Mary and Barbara led this walk from The Rose and Crown in Upper Farringdon, firstly to All Saints Church in the village.  This church once had Gilbert White as the rector - when he wasn't busy writing The Natural History of Selborne, supposedly the 4th most published book in the English language. The churchyard also contains one of the oldest yews in the country, somewhere between 2,000 and 3,000 years old.  Next to the churchyard is a huge building built by a previous very eccentric vicar, now called Massey's Folly. The walk from Farringdon to Chawton included a coffee stop in a nicely decorated railway arch. Once in Chawton a visit to the St Nicholas churchyard was compulsory. Resting here are Jane Austen' s mother as well as her sister Cassandra. Jane Austen did not publish in her own name but is considered by many to be the best female author of all time. Jane often visited friends in Upper Farringdon and it is likely that is the route our somewhat damp walkers took to get back to The Rose and Crown for an excellent lunch. Thanks to Barbara and Isabel for the photos.
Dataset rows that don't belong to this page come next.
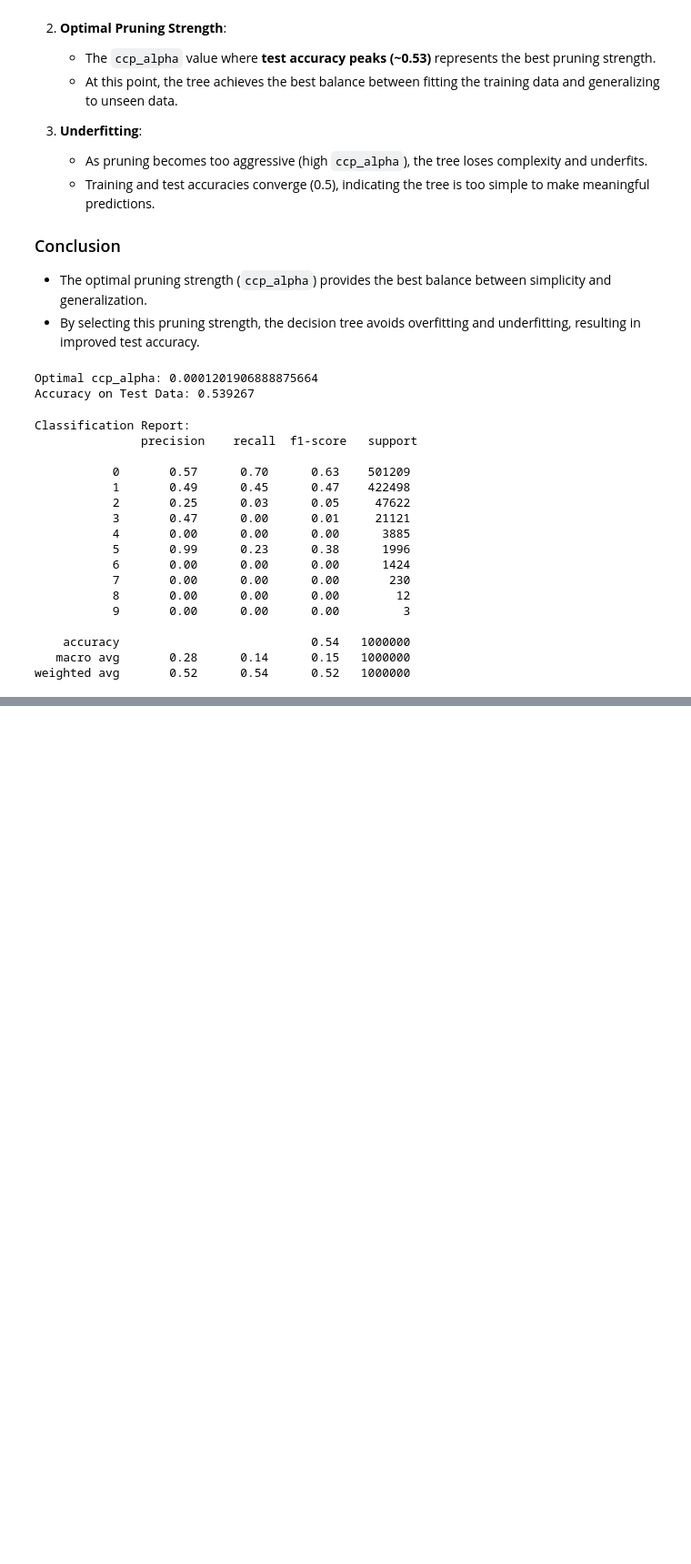
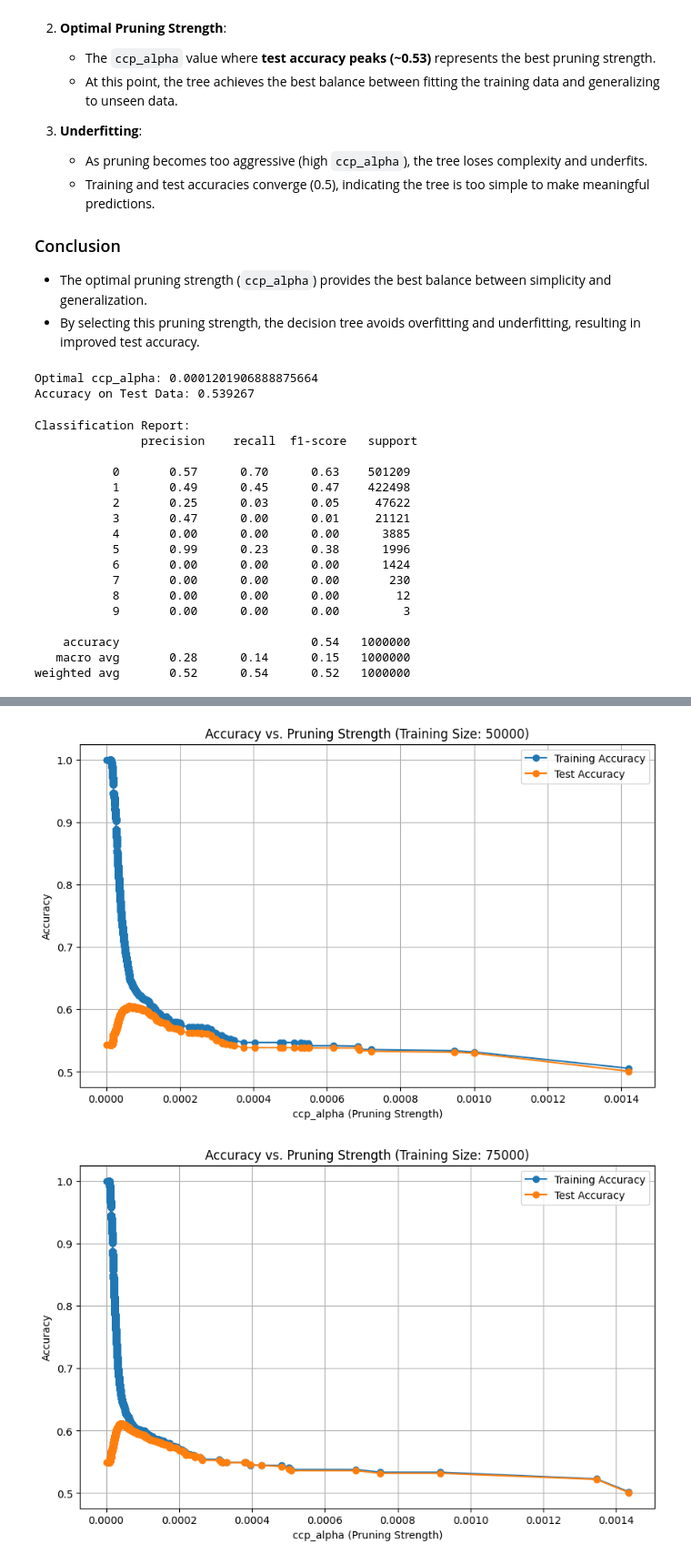
Before and after one commit to RonanGreen1/Data_Science, a Jupyter notebook: Decision tree/DS.ipynb, the cells around one changed output, grey strips where cells are left out. Shown at 91% size. Saved outputs shown, nothing was run; the diff lists cells and outputs as text; code cells hidden in the pictures; blank space fills up the shorter version.

Commit message:
finished up 2 extra model plots after pruning

```diff
--- a/Decision tree/DS.ipynb
+++ b/Decision tree/DS.ipynb
@@ -327,0 +447,34 @@ weighted avg       0.52      0.54      0.52   1000000
+# %%
+# Loop through stored datasets and plot graphs
+for size, (X_train, X_test, y_train, y_test) in datasets.items():
+    # Get effective alpha values for pruning
+    pruned_model = DecisionTreeClassifier(random_state=42)
+    path = pruned_model.cost_complexity_pruning_path(X_train, y_train)
+    ccp_alphas = path.ccp_alphas  # Extract alpha values
+
+    # Initialize lists for accuracies
+    train_scores = []
+    test_scores = []
+
+    # Train and evaluate the tree for each alpha
+    for alpha in ccp_alphas:
+        pruned_model = DecisionTreeClassifier(random_state=42, ccp_alpha=alpha)
+        pruned_model.fit(X_train, y_train)
+
+        # Record accuracies for training and test sets
+        train_scores.append(pruned_model.score(X_train, y_train))
+        test_scores.append(pruned_model.score(X_test, y_test))
+
+    # Plot training and test accuracy for the current training size
+    plt.figure(figsize=(10, 6))
+    plt.plot(ccp_alphas, train_scores, label="Training Accuracy", marker='o')
+    plt.plot(ccp_alphas, test_scores, label="Test Accuracy", marker='o')
+    plt.xlabel("ccp_alpha (Pruning Strength)")
+    plt.ylabel("Accuracy")
+    plt.title(f"Accuracy vs. Pruning Strength (Training Size: {size})")
+    plt.legend()
+    plt.grid()
+    plt.show()
+# %% [output]
+[figure, added]
+[figure, added]
```
Also changed, not shown: parts of 2 cells of this notebook.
West Stoke Day Walk 10th October 2018

Marian, Linda, June and Maddie led this walk on a very nice sunny day. A good mix of agriculture, animals and some very pretty Sussex cottages. Also spotted were some standing stones but walkers were not fooled, they were the work of Neil Lawson Baker, a retired surgeon. Lunch was at the Fox and Hounds and the walk was around 6 miles in total. Many thanks to Marian and Isabel for the photos.


Lavant Morning Walk 3rd October 2018
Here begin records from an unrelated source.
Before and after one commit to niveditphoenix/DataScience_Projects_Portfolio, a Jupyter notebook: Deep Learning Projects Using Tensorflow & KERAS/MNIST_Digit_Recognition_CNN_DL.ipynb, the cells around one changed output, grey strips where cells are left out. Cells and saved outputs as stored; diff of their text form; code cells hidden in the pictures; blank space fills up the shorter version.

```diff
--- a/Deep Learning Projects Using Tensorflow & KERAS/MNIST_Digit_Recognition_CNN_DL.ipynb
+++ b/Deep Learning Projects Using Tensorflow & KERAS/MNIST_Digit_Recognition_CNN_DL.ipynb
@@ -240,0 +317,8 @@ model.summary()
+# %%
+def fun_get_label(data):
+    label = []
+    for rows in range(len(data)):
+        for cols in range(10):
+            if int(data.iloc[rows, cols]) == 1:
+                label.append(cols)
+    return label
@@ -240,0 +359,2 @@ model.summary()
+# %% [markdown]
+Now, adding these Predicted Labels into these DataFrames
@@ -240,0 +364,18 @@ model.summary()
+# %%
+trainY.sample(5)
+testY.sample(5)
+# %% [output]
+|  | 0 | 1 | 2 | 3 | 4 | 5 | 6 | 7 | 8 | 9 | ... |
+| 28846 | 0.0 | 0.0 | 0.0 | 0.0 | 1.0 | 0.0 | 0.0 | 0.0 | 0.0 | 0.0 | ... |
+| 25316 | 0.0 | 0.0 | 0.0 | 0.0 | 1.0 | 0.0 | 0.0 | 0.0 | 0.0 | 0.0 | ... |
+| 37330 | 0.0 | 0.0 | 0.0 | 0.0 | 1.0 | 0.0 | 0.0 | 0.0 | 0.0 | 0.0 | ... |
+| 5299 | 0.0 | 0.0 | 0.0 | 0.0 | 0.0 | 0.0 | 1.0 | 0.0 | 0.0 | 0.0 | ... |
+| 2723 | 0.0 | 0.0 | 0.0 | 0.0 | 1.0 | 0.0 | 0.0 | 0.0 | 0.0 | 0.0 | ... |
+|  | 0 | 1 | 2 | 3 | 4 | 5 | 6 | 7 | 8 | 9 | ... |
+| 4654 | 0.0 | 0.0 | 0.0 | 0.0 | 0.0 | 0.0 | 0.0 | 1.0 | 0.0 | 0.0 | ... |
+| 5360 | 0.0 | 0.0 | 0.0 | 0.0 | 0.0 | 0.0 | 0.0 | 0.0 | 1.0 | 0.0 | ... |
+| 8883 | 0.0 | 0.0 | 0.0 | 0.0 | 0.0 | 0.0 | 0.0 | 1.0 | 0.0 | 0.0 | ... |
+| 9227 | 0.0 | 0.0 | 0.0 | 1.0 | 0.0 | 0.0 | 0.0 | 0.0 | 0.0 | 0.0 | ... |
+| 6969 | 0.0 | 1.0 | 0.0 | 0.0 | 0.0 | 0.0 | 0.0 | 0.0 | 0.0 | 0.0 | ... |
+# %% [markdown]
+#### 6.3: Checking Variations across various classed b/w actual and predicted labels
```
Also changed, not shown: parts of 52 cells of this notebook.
Celia and Miguel led us from Sheepwash Lane in Lavant up to the lower slopes of the Trundle in glorious sunshine. We went via Chalkpit Lane with shrubs still to be identified and also a very nice juniper bush carrying plenty of ripe berries. Coffee break was the car park below the Trundle with marvellous views as far as Bognor, Chicester and the Isle of Wight and perhaps a glimpse of the legendary Nab tower, marking the Eastern entrance to the Solent. We then headed over Hayes Down to join the West Sussex Literary Trail to take us back to Sheepwash Lane, although there was no water to wash sheep in the completely dry River Lavant. Lunch was taken back in The Royal Oak in Midhurst.


Warnford Day Walk 26th September 2018
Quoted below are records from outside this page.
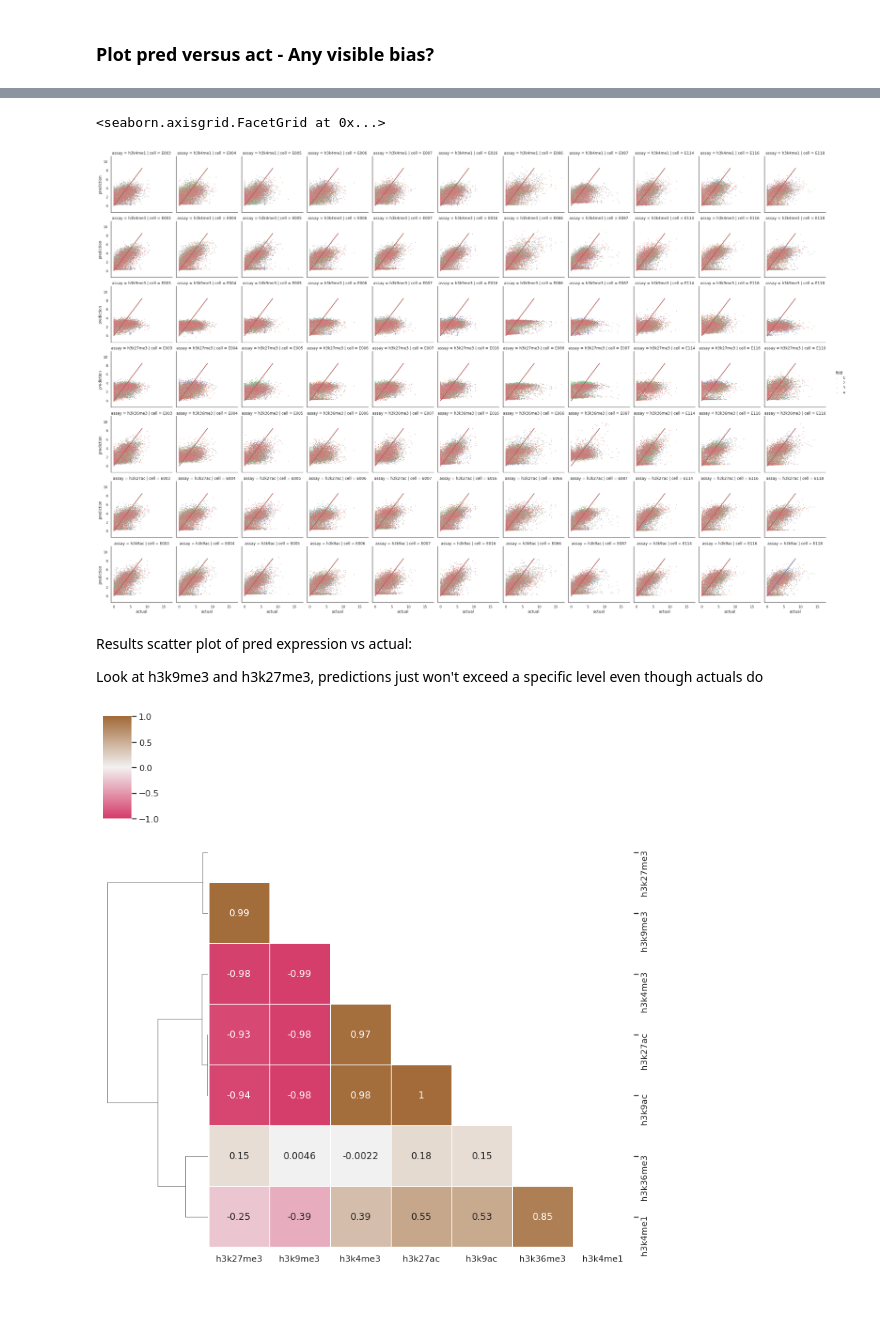
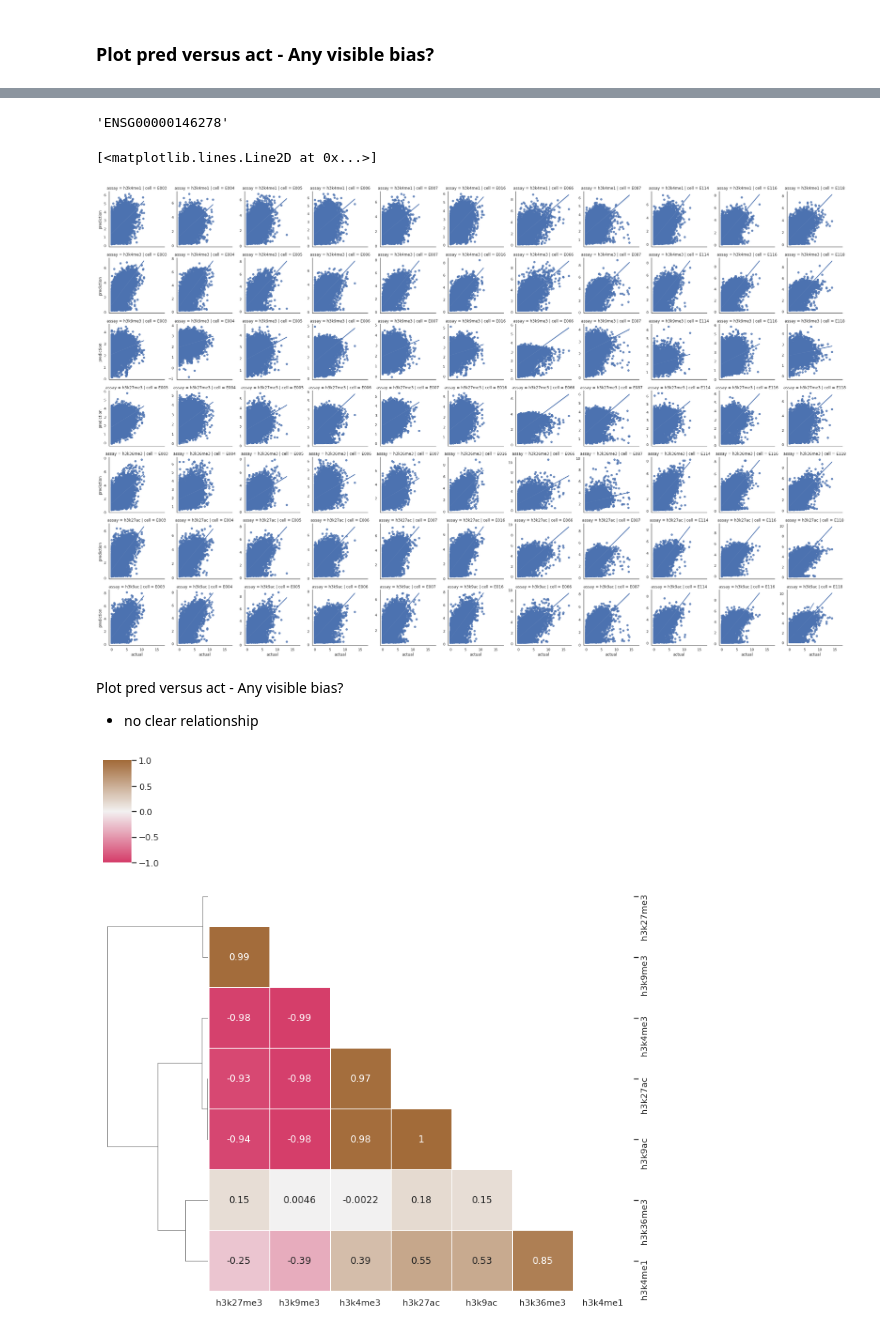
Before and after one commit to neurogenomics/chromexpress, a Jupyter notebook: Predicting.ipynb, the cells around one changed output, grey strips where cells are left out. Drawn from its saved outputs; the diff is of its cells as text; code cells hidden in the pictures; blank space fills up the shorter version.

```diff
--- a/Predicting.ipynb
+++ b/Predicting.ipynb
@@ -357,40 +329,38 @@ K fold:
+# %%
+X['gene_ids'][0]
+# %% [output]
+'ENSG00000146278'
 # %%
 #concat to single dataframe
 predvact = pd.concat(predvact)
 #save res
 predvact.to_csv(f"{PRED_PATH}/pred_vs_act.csv", sep='\t',index=False)
+# %%
+predvact = pd.read_csv(f"{PRED_PATH}/pred_vs_act.csv",sep='\t')
 # %%
 import seaborn as sns
 import matplotlib.pyplot as plt
-sns.set(rc={'figure.figsize':(19, 17)})
+sns.set(rc={'figure.figsize':(24, 32)})
 sns.set(font_scale = 1.2)
 sns.set_theme(style="white")
 
 pal = ["#9A8822","#F5CDB4","#F8AFA8",
        "#FDDDA0","#74A089","#85D4E3",
        #added extra to make 7
        '#78A2CC']
 
-sea = sns.FacetGrid(predvact, row='assay',
-                    col= "cell",hue='fold')
-
+sea = sns.FacetGrid(predvact, row='assay',sharex=True, sharey=False,
+                    col= "cell")
 # map the above form facetgrid with some attributes
-sea.map(sns.scatterplot, 'actual', 'prediction',s=5,alpha=0.6)
+sea.map(sns.regplot, 'actual', 'prediction',#s=5,alpha=0.6
+       )
 plt.plot([0, 8], [0, 8], linewidth=2)
-def slope_line(*args, **kwargs):
-    x = np.arange(0, 9, .5)
-    y = np.arange(0, 9, .5)
-    plt.plot(y, x)
-sea.map(slope_line)
-# adding legend
-sea.add_legend()
 # %% [output]
-<seaborn.axisgrid.FacetGrid at 0x...>
+[<matplotlib.lines.Line2D at 0x...>]
-[figure, old version]
+[figure, new version]
-# %% [markdown]
-Results scatter plot of pred expression vs actual:
-
-Look at h3k9me3 and h3k27me3, predictions just won't exceed a specific level even though actuals do
+# %% [markdown]
+Plot pred versus act - Any visible bias?
+* no clear relationship
 # %%
 import seaborn as sns
 import matplotlib.pyplot as plt
```
Also changed, not shown: parts of 19 cells of this notebook, 1 other file.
Isabel's walk started in the village of Warnford and with several buzzards and kites wheeling above, we headed up Wheeley Down, passing some incredible sculptures on the way. We stopped for a break on Beacon Hill, with great views over the Meon Valley. We had a whole day of sunshine and a temperature just right for walking. We spent some time admiring the view up on Beacon Hill, where we could see the Isle of Wight, Southampton oil refinery as well as the forts above Portsmouth. After descending via the South Downs Way we reached Corhampton.         The Saxon Corhampton Church is one of the oldest churches in Britain and was built in 1020 AD, using local flints and surprisingly stone which came from the Isle of Wight. This stone was almost certainly shipped to Droxford, a mile south, using the then navigable River Meon.     The Meon Valley was highly productive with flour and other produce being shipped south to Southampton and Portsmouth. The church is also home to some very old decorations dating back to around 1150 AD and represent scenes from the life of St Swithun, who died 300 years earlier.        We had lunch in  the excellent Bucks Head before heading on the route of the  Meonstoke Valley Railway, which used to run from Alton to Fareham. Use as a passenger line ceased in 1955 and the final goods service was in 1968. It was designed as a single track line with twin tracks at stations. It now makes an excellent walking route and took us back to Warnford. The walk was just over 7.1/2 miles